Museum Teacher Fellowship Program
Due to COVID-19, a new Museum Teacher Fellowship class will not be selected in 2021. Please check back in the fall of 2021 for information about the 2022 application. We encourage you to participate in ongoing Museum opportunities for educators. Please direct any questions to Kim Blevins-Relleva, Program Coordinator, at firstname.lastname@example.org.
The Museum Teacher Fellowship Program seeks to train leaders in the field of Holocaust education. The fellows are a national corps of skilled educators who assist the Museum’s efforts to promote quality Holocaust education that is rooted in accurate history and responsible pedagogy.
The Museum’s teacher training programs ensure that learning how and why the Holocaust happened is an important component of education in America and strengthens students' critical thinking about their roles in society.
About the Program
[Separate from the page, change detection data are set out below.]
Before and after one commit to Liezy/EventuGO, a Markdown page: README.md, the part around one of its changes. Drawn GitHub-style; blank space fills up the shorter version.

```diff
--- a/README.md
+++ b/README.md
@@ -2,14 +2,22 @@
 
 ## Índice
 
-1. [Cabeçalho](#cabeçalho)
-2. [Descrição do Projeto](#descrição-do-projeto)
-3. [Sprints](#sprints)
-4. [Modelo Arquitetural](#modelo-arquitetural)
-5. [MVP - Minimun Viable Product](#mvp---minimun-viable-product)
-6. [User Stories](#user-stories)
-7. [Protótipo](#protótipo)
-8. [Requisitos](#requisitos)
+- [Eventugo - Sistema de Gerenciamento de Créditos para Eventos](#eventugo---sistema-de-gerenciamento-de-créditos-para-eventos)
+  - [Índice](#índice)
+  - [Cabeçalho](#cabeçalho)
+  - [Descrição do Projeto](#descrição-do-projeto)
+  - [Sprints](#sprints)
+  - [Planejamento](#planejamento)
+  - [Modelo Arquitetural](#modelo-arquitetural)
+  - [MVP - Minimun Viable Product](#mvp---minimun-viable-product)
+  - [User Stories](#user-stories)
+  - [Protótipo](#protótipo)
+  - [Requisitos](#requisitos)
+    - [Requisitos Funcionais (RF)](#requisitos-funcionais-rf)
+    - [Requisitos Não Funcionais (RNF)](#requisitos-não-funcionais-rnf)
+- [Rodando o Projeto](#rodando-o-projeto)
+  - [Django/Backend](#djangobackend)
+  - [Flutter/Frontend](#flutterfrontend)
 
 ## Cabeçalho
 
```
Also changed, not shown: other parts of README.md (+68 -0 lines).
Established in 1996, the Museum Teacher Fellowship Program has developed a national corps of skilled educators to help lead the Museum’s efforts to ensure quality Holocaust education in secondary schools. To date, over 430 teachers have become a part of the corps, working to serve as conduits to the Museum for educators, institutions, professional organizations, and community groups in their regions and assisting the Museum in educational outreach and resource creation.
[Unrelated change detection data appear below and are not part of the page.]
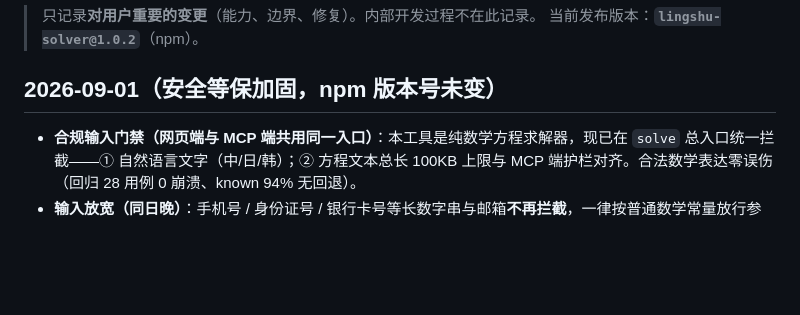
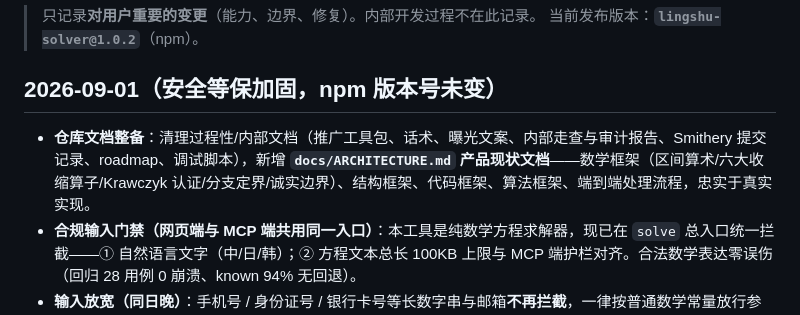
Before and after one commit to genesis-plan/lingshu-solver, a Markdown page: CHANGELOG.md, the part around the change. Drawn GitHub-style; blank space fills up the shorter version.

Commit message:
docs: add product ARCHITECTURE (math/structure/code/algorithm/pipeline); remove process docs

```diff
--- a/CHANGELOG.md
+++ b/CHANGELOG.md
@@ -4,6 +4,7 @@
 > 当前发布版本：**`lingshu-solver@1.0.2`**（npm）。
 
 ## 2026-09-01（安全等保加固，npm 版本号未变）
+- **仓库文档整备**：清理过程性/内部文档（推广工具包、话术、曝光文案、内部走查与审计报告、Smithery 提交记录、roadmap、调试脚本），新增 **`docs/ARCHITECTURE.md` 产品现状文档**——数学框架（区间算术/六大收缩算子/Krawczyk 认证/分支定界/诚实边界）、结构框架、代码框架、算法框架、端到端处理流程，忠实于真实实现。
 - **合规输入门禁（网页端与 MCP 端共用同一入口）**：本工具是纯数学方程求解器，现已在 `solve` 总入口统一拦截——① 自然语言文字（中/日/韩）；② 方程文本总长 100KB 上限与 MCP 端护栏对齐。合法数学表达零误伤（回归 28 用例 0 崩溃、known 94% 无回退）。
 - **输入放宽（同日晚）**：手机号 / 身份证号 / 银行卡号等长数字串与邮箱**不再拦截**，一律按普通数学常量放行参与计算——它们是合法数学输入，本系统本就不存储、不外传。仅保留"非数学文字拒收 + 100KB 体量上限"两条与求解本身相关的护栏。
 - **XSS 加固（网页）**：结果区 `innerHTML` 的所有用户可控内容（变量名、诊断信息、警告等）一律 HTML 转义。
```
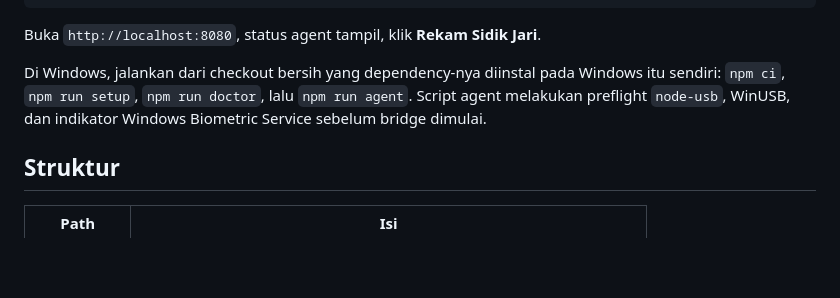
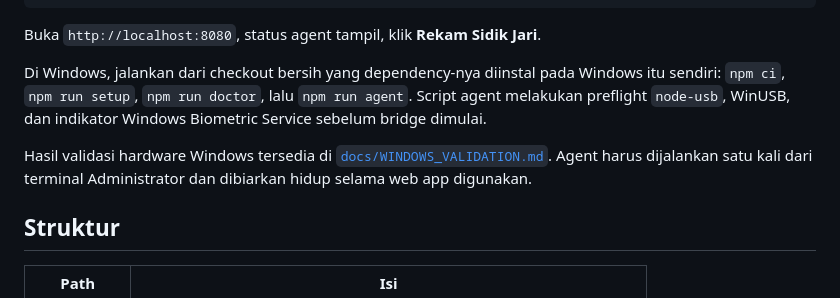
Before and after one commit to andreasTimo/SAKTI-Merah-putih, a Markdown page: README.md, the part around the change. GitHub-like rendering; blank space fills up the shorter version.

Commit message:
docs: record verified Windows fingerprint flow

```diff
--- a/README.md
+++ b/README.md
@@ -75,6 +75,11 @@ Windows itu sendiri: `npm ci`, `npm run setup`, `npm run doctor`, lalu
 `npm run agent`. Script agent melakukan preflight `node-usb`, WinUSB, dan
 indikator Windows Biometric Service sebelum bridge dimulai.
 
+Hasil validasi hardware Windows tersedia di
+[`docs/WINDOWS_VALIDATION.md`](docs/WINDOWS_VALIDATION.md). Agent harus
+dijalankan satu kali dari terminal Administrator dan dibiarkan hidup selama
+web app digunakan.
+
 ## Struktur
 
 | Path | Isi |
```
Also changed, not shown: docs/FINGERPRINT.md (+3 -0 lines), docs/WINDOWS_VALIDATION.md (added, +44 -0 lines).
Each year, the Museum selects up to 15 educators—from grades 7 through community college—as new Museum Teacher Fellows. These educators must show evidence of knowledge of Holocaust history, successful teaching experience, and participation in community and professional organizations. Attending the Arthur and Rochelle Belfer National Conference for Educators, the Museum's foundational teacher education program, is a prerequisite for the Fellowship application.
Fellows participate in the Pines, Sarna, Statfeld Summer Institute for the Museum Teacher Fellowship Program held at the Museum in Washington, DC. This five-day institute is designed to immerse Fellows in advanced historical and pedagogical issues. Travel, hotel, and meals are provided at no cost to participants. Following the institute, they are expected to organize and implement a professional development event for educators in their schools, communities, or professional organizations that introduces USHMM resources to their community. In July of the following year, they attend a follow-up program at the Museum to share their efforts and to continue their study of the Holocaust with Museum staff and noted speakers.
The Museum welcomes applications from middle, high school, and community college teachers of history, social studies, foreign languages, English, journalism, and other related disciplines. Applicants must teach in the United States and have a minimum of five years of experience teaching about the Holocaust. Additionally, applicants must have attended the Arthur and Rochelle Belfer National Conference for Educators.